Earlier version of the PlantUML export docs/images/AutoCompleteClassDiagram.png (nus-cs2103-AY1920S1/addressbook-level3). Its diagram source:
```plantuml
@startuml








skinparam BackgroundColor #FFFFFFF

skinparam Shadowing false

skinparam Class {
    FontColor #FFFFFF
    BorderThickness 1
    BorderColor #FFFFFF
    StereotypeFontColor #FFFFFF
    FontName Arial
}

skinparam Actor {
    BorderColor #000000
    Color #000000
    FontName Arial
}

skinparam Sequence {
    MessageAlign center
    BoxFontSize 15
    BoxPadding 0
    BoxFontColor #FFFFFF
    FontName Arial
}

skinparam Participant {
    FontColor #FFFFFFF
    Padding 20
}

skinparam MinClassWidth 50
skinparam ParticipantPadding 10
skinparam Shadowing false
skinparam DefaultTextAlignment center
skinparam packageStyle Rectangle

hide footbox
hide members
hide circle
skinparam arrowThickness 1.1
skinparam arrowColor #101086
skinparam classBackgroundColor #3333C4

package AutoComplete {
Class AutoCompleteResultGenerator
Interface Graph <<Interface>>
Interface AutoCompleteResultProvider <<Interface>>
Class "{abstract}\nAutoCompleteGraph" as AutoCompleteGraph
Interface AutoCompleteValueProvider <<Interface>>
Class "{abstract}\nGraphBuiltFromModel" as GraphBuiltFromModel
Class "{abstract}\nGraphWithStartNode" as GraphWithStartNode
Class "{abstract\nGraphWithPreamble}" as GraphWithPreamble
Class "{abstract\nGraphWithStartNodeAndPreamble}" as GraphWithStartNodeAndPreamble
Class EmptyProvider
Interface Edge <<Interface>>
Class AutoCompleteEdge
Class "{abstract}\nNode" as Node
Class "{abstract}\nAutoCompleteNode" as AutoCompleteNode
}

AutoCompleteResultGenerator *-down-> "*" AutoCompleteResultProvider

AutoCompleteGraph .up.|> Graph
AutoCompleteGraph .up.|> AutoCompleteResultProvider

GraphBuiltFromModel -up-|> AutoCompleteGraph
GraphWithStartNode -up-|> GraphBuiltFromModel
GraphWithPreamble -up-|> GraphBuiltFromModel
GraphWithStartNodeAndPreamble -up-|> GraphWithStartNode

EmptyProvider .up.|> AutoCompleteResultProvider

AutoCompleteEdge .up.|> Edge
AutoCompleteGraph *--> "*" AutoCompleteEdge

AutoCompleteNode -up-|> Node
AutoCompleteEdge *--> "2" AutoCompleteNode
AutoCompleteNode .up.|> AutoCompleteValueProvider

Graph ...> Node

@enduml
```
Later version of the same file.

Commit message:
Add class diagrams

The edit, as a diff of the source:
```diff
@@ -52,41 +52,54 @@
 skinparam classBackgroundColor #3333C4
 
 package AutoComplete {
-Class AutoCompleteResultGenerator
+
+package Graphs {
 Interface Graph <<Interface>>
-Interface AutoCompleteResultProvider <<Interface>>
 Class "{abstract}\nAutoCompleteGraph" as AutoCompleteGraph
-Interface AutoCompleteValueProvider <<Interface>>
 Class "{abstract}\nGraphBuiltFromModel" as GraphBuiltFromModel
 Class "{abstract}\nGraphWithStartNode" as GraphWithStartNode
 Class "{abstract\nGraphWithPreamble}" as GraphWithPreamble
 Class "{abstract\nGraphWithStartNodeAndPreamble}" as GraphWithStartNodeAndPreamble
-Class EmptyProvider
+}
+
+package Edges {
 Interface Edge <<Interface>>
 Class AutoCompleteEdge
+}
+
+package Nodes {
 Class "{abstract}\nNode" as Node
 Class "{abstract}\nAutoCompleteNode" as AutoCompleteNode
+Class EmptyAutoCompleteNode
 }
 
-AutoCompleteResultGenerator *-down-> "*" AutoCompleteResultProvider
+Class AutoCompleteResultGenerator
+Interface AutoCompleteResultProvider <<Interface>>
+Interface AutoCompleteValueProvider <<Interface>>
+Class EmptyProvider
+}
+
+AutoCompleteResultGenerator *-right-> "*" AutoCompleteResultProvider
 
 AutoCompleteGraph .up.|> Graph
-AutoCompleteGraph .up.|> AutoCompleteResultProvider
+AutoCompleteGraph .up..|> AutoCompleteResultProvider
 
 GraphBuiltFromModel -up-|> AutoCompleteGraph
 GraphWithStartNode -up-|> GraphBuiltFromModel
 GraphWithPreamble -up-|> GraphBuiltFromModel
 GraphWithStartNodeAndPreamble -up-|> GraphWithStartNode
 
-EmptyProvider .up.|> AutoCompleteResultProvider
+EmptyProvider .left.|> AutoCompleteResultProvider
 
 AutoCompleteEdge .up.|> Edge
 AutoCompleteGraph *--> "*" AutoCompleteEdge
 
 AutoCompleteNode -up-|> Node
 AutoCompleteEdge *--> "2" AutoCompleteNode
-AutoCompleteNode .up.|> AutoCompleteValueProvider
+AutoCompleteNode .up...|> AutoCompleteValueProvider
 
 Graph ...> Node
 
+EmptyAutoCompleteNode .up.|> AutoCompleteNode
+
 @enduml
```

* * *

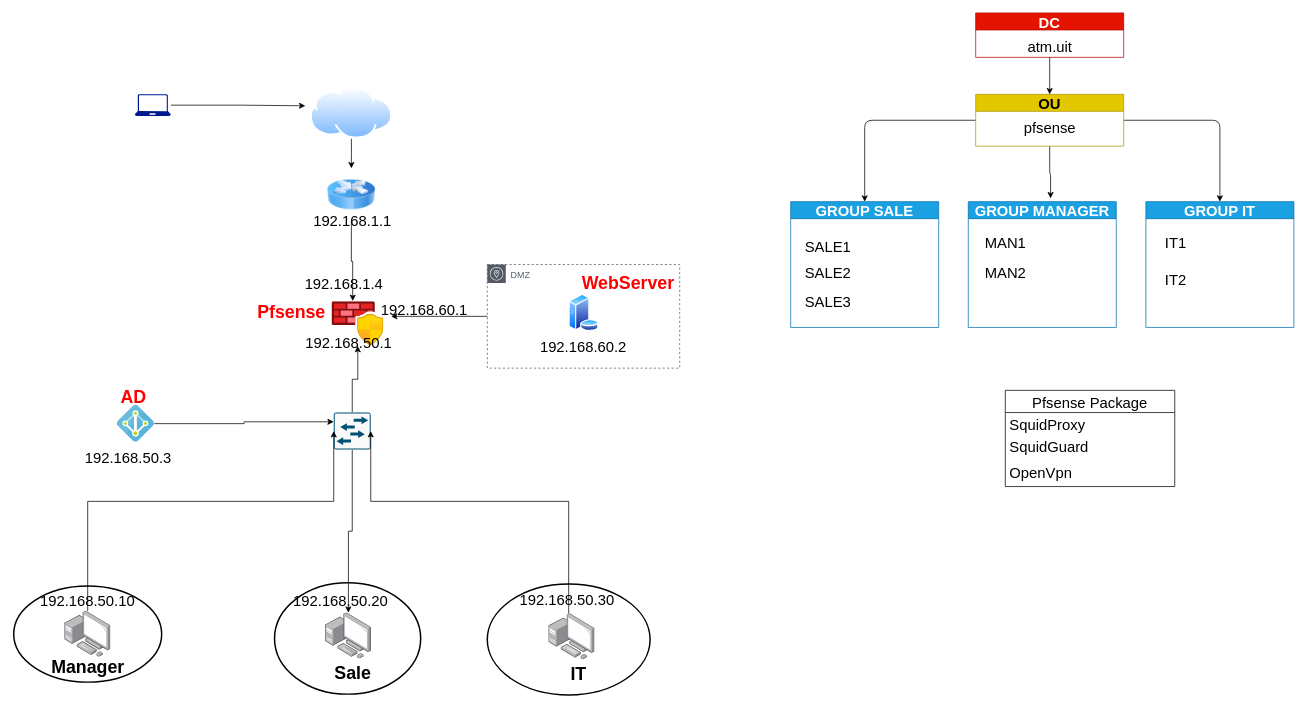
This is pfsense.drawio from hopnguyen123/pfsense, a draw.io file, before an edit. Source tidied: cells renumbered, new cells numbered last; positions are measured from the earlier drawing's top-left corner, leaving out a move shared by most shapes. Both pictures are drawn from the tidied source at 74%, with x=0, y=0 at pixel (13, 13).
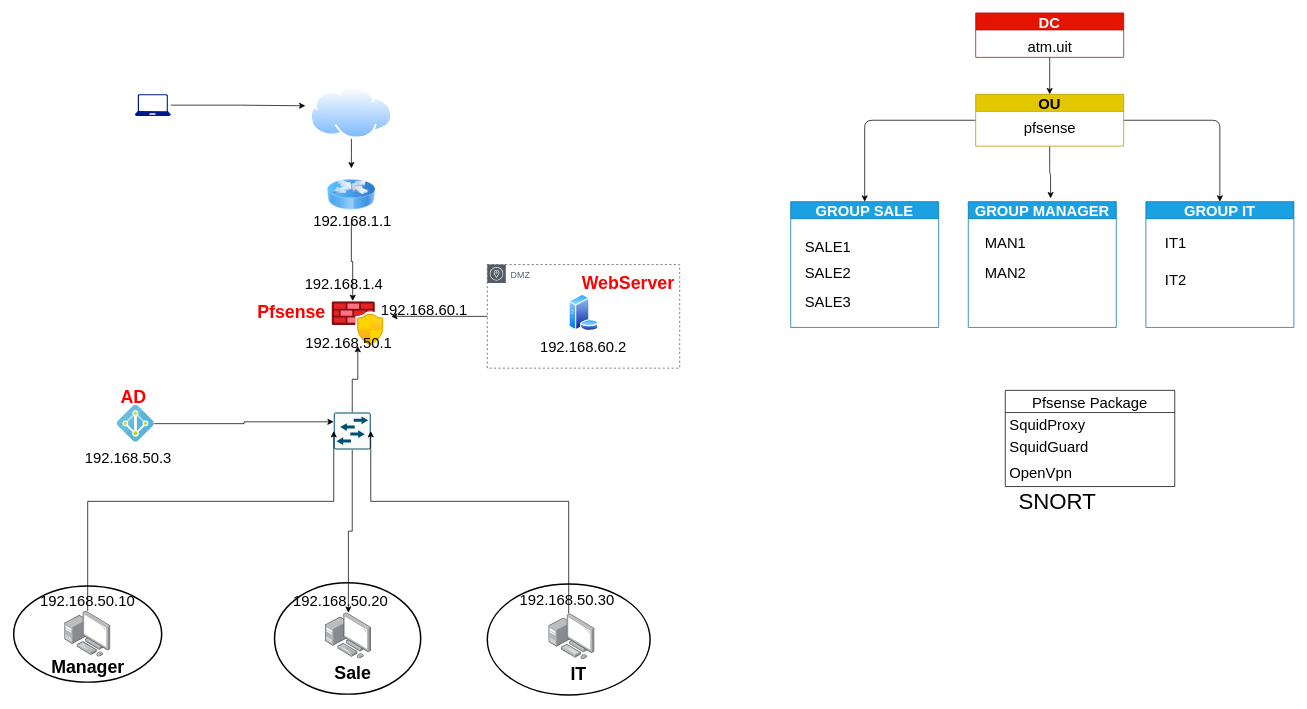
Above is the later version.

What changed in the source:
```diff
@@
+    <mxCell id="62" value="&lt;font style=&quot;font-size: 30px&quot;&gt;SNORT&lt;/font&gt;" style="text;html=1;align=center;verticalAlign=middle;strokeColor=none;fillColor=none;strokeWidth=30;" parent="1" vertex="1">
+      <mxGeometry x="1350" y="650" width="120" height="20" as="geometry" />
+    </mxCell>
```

▶ [Directions]:
What are the lines of the data above that include the string "AutoCompleteResultGenerator"? Copy them.

▶ [Task answer]:
Class AutoCompleteResultGenerator
AutoCompleteResultGenerator *-down-> "*" AutoCompleteResultProvider
-Class AutoCompleteResultGenerator
-AutoCompleteResultGenerator *-down-> "*" AutoCompleteResultProvider
+Class AutoCompleteResultGenerator
+AutoCompleteResultGenerator *-right-> "*" AutoCompleteResultProvider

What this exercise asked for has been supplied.